#### [How to complete this task]
Exactly as written, please repeat the data that follows, but not the pictures.

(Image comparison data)

=== Section Start ===

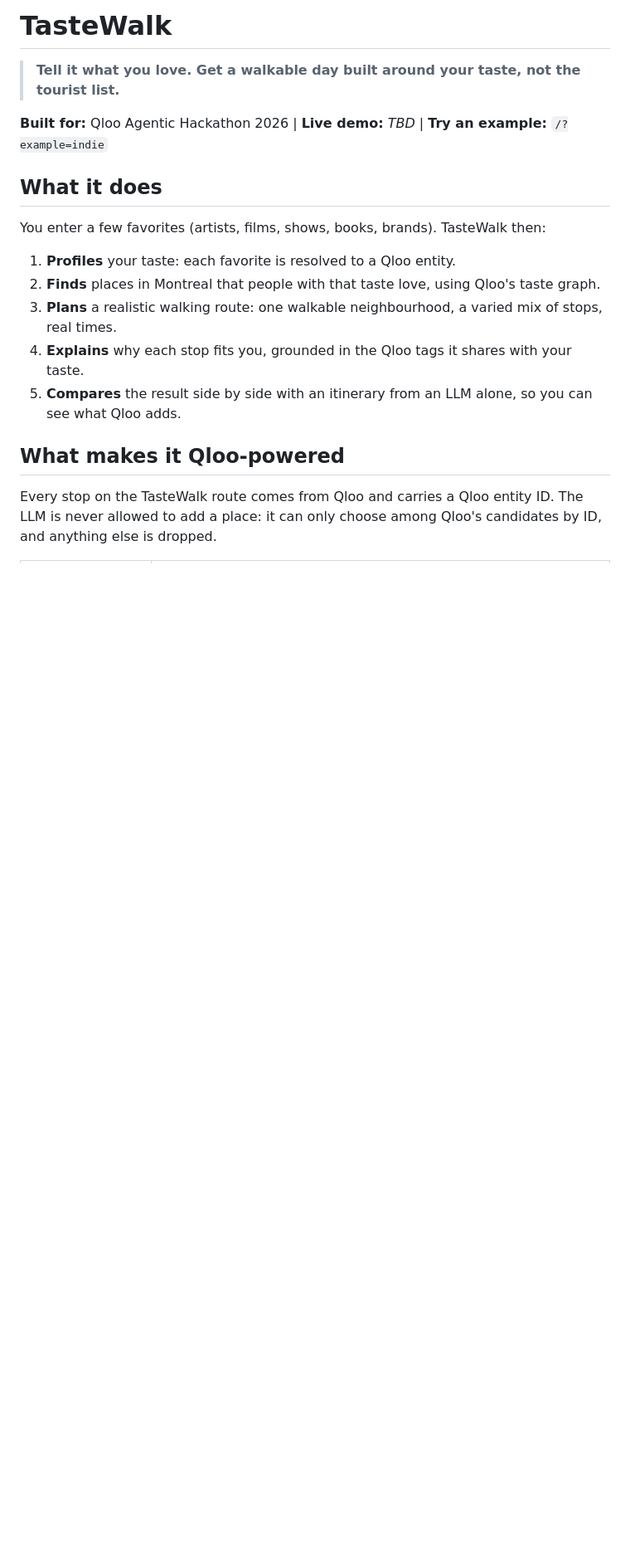
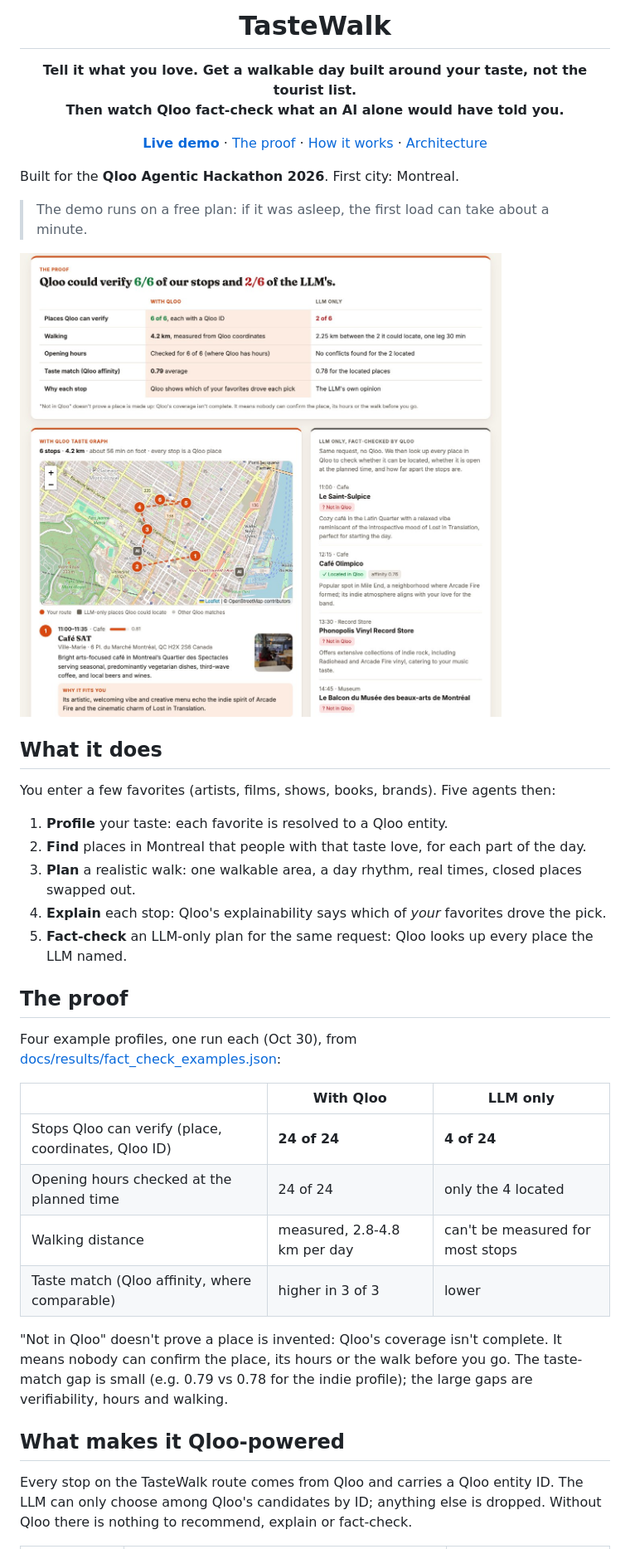
Before and after one commit to atabak-eghbal/tastewalk, a Markdown page: README.md, the part around one of its changes. Shown at 83% size. Rendered like a GitHub page; pictures changed too: docs/img/hero.jpg (added); blank space fills up the shorter version.

Commit message:
Docs: README and Devpost rewrite around the fact-check, results file, hero image
Co-Authored-By: Claude Opus 5.5 <noreply@anthropic.com>

```diff
--- a/README.md
+++ b/README.md
@@ -1,19 +1,44 @@
-# TasteWalk
+<h1 align="center">TasteWalk</h1>
+<p align="center"><b>Tell it what you love. Get a walkable day built around your taste, not the tourist list.<br>Then watch Qloo fact-check what an AI alone would have told you.</b></p>
 
-> **Tell it what you love. Get a walkable day built around your taste, not the tourist list.**
+<p align="center">
+  <a href="https://tastewalk-fy6u.onrender.com/?example=indie"><b>Live demo</b></a> ·
+  <a href="#the-proof">The proof</a> ·
+  <a href="#how-it-works">How it works</a> ·
+  <a href="docs/architecture.md">Architecture</a>
+</p>
 
-<!-- TODO: hero GIF (assets/hero.gif) -->
-**Built for:** Qloo Agentic Hackathon 2026 | **Live demo:** _TBD_ | **Try an example:** `/?example=indie`
+Built for the **Qloo Agentic Hackathon 2026**. First city: Montreal.
+
+> The demo runs on a free plan: if it was asleep, the first load can take about a minute.
+
+![TasteWalk results: Qloo-vs-LLM scorecard, walking route and why-it-fits cards](docs/img/hero.jpg)
 
 ## What it does
-You enter a few favorites (artists, films, shows, books, brands). TasteWalk then:
-1. **Profiles** your taste: each favorite is resolved to a Qloo entity.
-2. **Finds** places in Montreal that people with that taste love, using Qloo's taste graph.
-3. **Plans** a realistic walking route: one walkable neighbourhood, a varied mix of stops, real times.
-4. **Explains** why each stop fits you, grounded in the Qloo tags it shares with your taste.
-5. **Compares** the result side by side with an itinerary from an LLM alone, so you can see what Qloo adds.
+You enter a few favorites (artists, films, shows, books, brands). Five agents then:
+1. **Profile** your taste: each favorite is resolved to a Qloo entity.
+2. **Find** places in Montreal that people with that taste love, for each part of the day.
+3. **Plan** a realistic walk: one walkable area, a day rhythm, real times, closed places swapped out.
+4. **Explain** each stop: Qloo's explainability says which of *your* favorites drove the pick.
+5. **Fact-check** an LLM-only plan for the same request: Qloo looks up every place the LLM named.
+
+## The proof
+Four example profiles, one run each (Oct 30), from
+[docs/results/fact_check_examples.json](docs/results/fact_check_examples.json):
+
+| | With Qloo | LLM only |
+|---|---|---|
+| Stops Qloo can verify (place, coordinates, Qloo ID) | **24 of 24** | **4 of 24** |
+| Opening hours checked at the planned time | 24 of 24 | only the 4 located |
+| Walking distance | measured, 2.8-4.8 km per day | can't be measured for most stops |
+| Taste match (Qloo affinity, where comparable) | higher in 3 of 3 | lower |
+
+"Not in Qloo" doesn't prove a place is invented: Qloo's coverage isn't complete. It means nobody
+can confirm the place, its hours or the walk before you go. The taste-match gap is small
+(e.g. 0.79 vs 0.78 for the indie profile); the large gaps are verifiability, hours and walking.
 
 ## What makes it Qloo-powered
-Every stop on the TasteWalk route comes from Qloo and carries a Qloo entity ID. The LLM is never
-allowed to add a place: it can only choose among Qloo's candidates by ID, and anything else is dropped.
+Every stop on the TasteWalk route comes from Qloo and carries a Qloo entity ID. The LLM can only
+choose among Qloo's candidates by ID; anything else is dropped. Without Qloo there is nothing to
+recommend, explain or fact-check.
 
```
Also changed, not shown: other parts of README.md (+49 -30 lines), docs/architecture.md (+9 -4 lines), docs/devpost/description.md (+78 -43 lines), 1 other file.
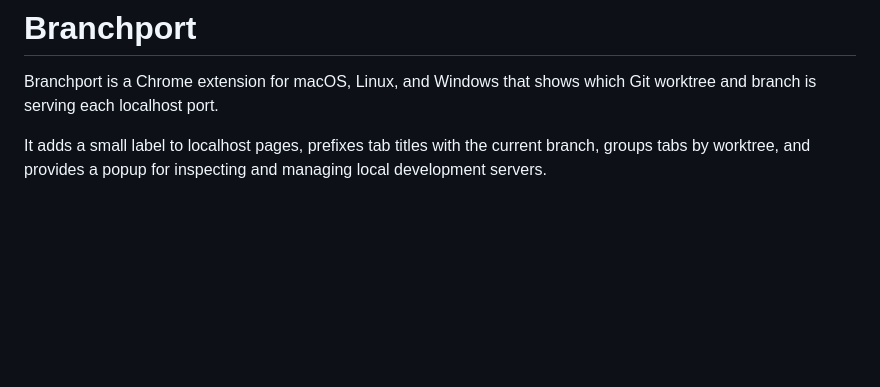
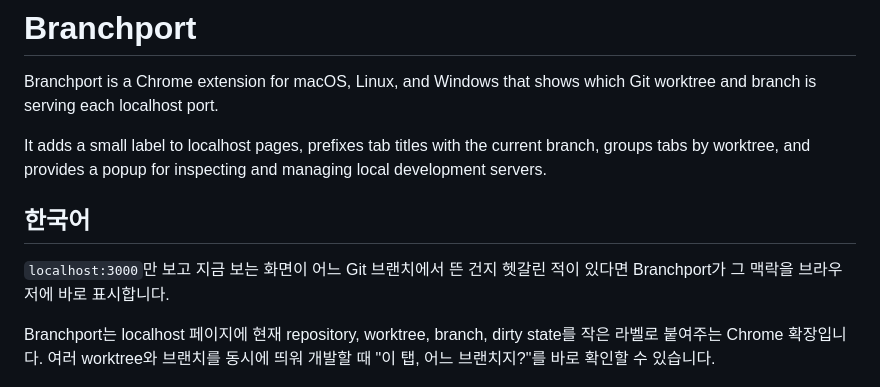
Before and after one commit to jikwon-labs/branchport, a Markdown page: README.md, the part around the change. GitHub-like rendering; blank space fills up the shorter version.

Commit message:
docs: add Korean README introduction

```diff
--- a/README.md
+++ b/README.md
@@ -3,6 +3,12 @@
 Branchport is a Chrome extension for macOS, Linux, and Windows that shows which Git worktree and branch is serving each localhost port.
 
 It adds a small label to localhost pages, prefixes tab titles with the current branch, groups tabs by worktree, and provides a popup for inspecting and managing local development servers.
+
+## 한국어
+
+`localhost:3000`만 보고 지금 보는 화면이 어느 Git 브랜치에서 뜬 건지 헷갈린 적이 있다면 Branchport가 그 맥락을 브라우저에 바로 표시합니다.
+
+Branchport는 localhost 페이지에 현재 repository, worktree, branch, dirty state를 작은 라벨로 붙여주는 Chrome 확장입니다. 여러 worktree와 브랜치를 동시에 띄워 개발할 때 "이 탭, 어느 브랜치지?"를 바로 확인할 수 있습니다.
 
 <p align="center">
   <img src="docs/images/hero.png" width="900" alt="A localhost page with the Branchport label in the corner and the popup listing three worktree servers">
```
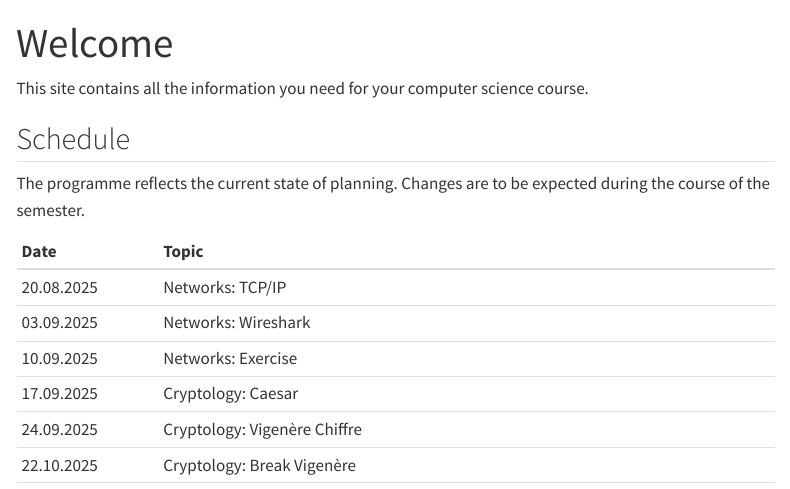
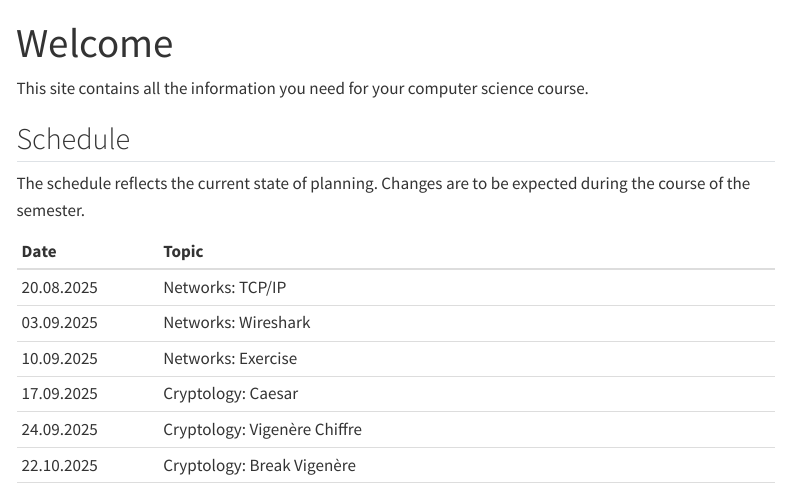
Before and after one commit to SkriptenMk/I_eW_24-28, a Quarto document (index.qmd): the page in a window 1100 px wide, from its top. Rendered offline with R 4.5, knitr and Pandoc in place of Quarto, with nearby package versions; menus at the side of the page are left out.

Commit message:
Ändere das Wording im index

```diff
--- a/index.qmd
+++ b/index.qmd
@@ -7,7 +7,7 @@ science course.
 
 ## Schedule
 
-The programme reflects the current state of planning. Changes are to be
+The schedule reflects the current state of planning. Changes are to be
 expected during the course of the semester.
 
 | Date | Topic |
```
Also changed, not shown: docs/search.json, 2 other files.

=== Section End ===

#### [Exercise solution]
Before and after one commit to atabak-eghbal/tastewalk, a Markdown page: README.md, the part around one of its changes. Shown at 83% size. Rendered like a GitHub page; pictures changed too: docs/img/hero.jpg (added); blank space fills up the shorter version.

Commit message:
Docs: README and Devpost rewrite around the fact-check, results file, hero image
Co-Authored-By: Claude Opus 5.5 <noreply@anthropic.com>

```diff
--- a/README.md
+++ b/README.md
@@ -1,19 +1,44 @@
-# TasteWalk
+<h1 align="center">TasteWalk</h1>
+<p align="center"><b>Tell it what you love. Get a walkable day built around your taste, not the tourist list.<br>Then watch Qloo fact-check what an AI alone would have told you.</b></p>
 
-> **Tell it what you love. Get a walkable day built around your taste, not the tourist list.**
+<p align="center">
+  <a href="https://tastewalk-fy6u.onrender.com/?example=indie"><b>Live demo</b></a> ·
+  <a href="#the-proof">The proof</a> ·
+  <a href="#how-it-works">How it works</a> ·
+  <a href="docs/architecture.md">Architecture</a>
+</p>
 
-<!-- TODO: hero GIF (assets/hero.gif) -->
-**Built for:** Qloo Agentic Hackathon 2026 | **Live demo:** _TBD_ | **Try an example:** `/?example=indie`
+Built for the **Qloo Agentic Hackathon 2026**. First city: Montreal.
+
+> The demo runs on a free plan: if it was asleep, the first load can take about a minute.
+
+![TasteWalk results: Qloo-vs-LLM scorecard, walking route and why-it-fits cards](docs/img/hero.jpg)
 
 ## What it does
-You enter a few favorites (artists, films, shows, books, brands). TasteWalk then:
-1. **Profiles** your taste: each favorite is resolved to a Qloo entity.
-2. **Finds** places in Montreal that people with that taste love, using Qloo's taste graph.
-3. **Plans** a realistic walking route: one walkable neighbourhood, a varied mix of stops, real times.
-4. **Explains** why each stop fits you, grounded in the Qloo tags it shares with your taste.
-5. **Compares** the result side by side with an itinerary from an LLM alone, so you can see what Qloo adds.
+You enter a few favorites (artists, films, shows, books, brands). Five agents then:
+1. **Profile** your taste: each favorite is resolved to a Qloo entity.
+2. **Find** places in Montreal that people with that taste love, for each part of the day.
+3. **Plan** a realistic walk: one walkable area, a day rhythm, real times, closed places swapped out.
+4. **Explain** each stop: Qloo's explainability says which of *your* favorites drove the pick.
+5. **Fact-check** an LLM-only plan for the same request: Qloo looks up every place the LLM named.
+
+## The proof
+Four example profiles, one run each (Oct 30), from
+[docs/results/fact_check_examples.json](docs/results/fact_check_examples.json):
+
+| | With Qloo | LLM only |
+|---|---|---|
+| Stops Qloo can verify (place, coordinates, Qloo ID) | **24 of 24** | **4 of 24** |
+| Opening hours checked at the planned time | 24 of 24 | only the 4 located |
+| Walking distance | measured, 2.8-4.8 km per day | can't be measured for most stops |
+| Taste match (Qloo affinity, where comparable) | higher in 3 of 3 | lower |
+
+"Not in Qloo" doesn't prove a place is invented: Qloo's coverage isn't complete. It means nobody
+can confirm the place, its hours or the walk before you go. The taste-match gap is small
+(e.g. 0.79 vs 0.78 for the indie profile); the large gaps are verifiability, hours and walking.
 
 ## What makes it Qloo-powered
-Every stop on the TasteWalk route comes from Qloo and carries a Qloo entity ID. The LLM is never
-allowed to add a place: it can only choose among Qloo's candidates by ID, and anything else is dropped.
+Every stop on the TasteWalk route comes from Qloo and carries a Qloo entity ID. The LLM can only
+choose among Qloo's candidates by ID; anything else is dropped. Without Qloo there is nothing to
+recommend, explain or fact-check.
 
```
Also changed, not shown: other parts of README.md (+49 -30 lines), docs/architecture.md (+9 -4 lines), docs/devpost/description.md (+78 -43 lines), 1 other file.
Before and after one commit to jikwon-labs/branchport, a Markdown page: README.md, the part around the change. GitHub-like rendering; blank space fills up the shorter version.

Commit message:
docs: add Korean README introduction

```diff
--- a/README.md
+++ b/README.md
@@ -3,6 +3,12 @@
 Branchport is a Chrome extension for macOS, Linux, and Windows that shows which Git worktree and branch is serving each localhost port.
 
 It adds a small label to localhost pages, prefixes tab titles with the current branch, groups tabs by worktree, and provides a popup for inspecting and managing local development servers.
+
+## 한국어
+
+`localhost:3000`만 보고 지금 보는 화면이 어느 Git 브랜치에서 뜬 건지 헷갈린 적이 있다면 Branchport가 그 맥락을 브라우저에 바로 표시합니다.
+
+Branchport는 localhost 페이지에 현재 repository, worktree, branch, dirty state를 작은 라벨로 붙여주는 Chrome 확장입니다. 여러 worktree와 브랜치를 동시에 띄워 개발할 때 "이 탭, 어느 브랜치지?"를 바로 확인할 수 있습니다.
 
 <p align="center">
   <img src="docs/images/hero.png" width="900" alt="A localhost page with the Branchport label in the corner and the popup listing three worktree servers">
```
Before and after one commit to SkriptenMk/I_eW_24-28, a Quarto document (index.qmd): the page in a window 1100 px wide, from its top. Rendered offline with R 4.5, knitr and Pandoc in place of Quarto, with nearby package versions; menus at the side of the page are left out.

Commit message:
Ändere das Wording im index

```diff
--- a/index.qmd
+++ b/index.qmd
@@ -7,7 +7,7 @@ science course.
 
 ## Schedule
 
-The programme reflects the current state of planning. Changes are to be
+The schedule reflects the current state of planning. Changes are to be
 expected during the course of the semester.
 
 | Date | Topic |
```
Also changed, not shown: docs/search.json, 2 other files.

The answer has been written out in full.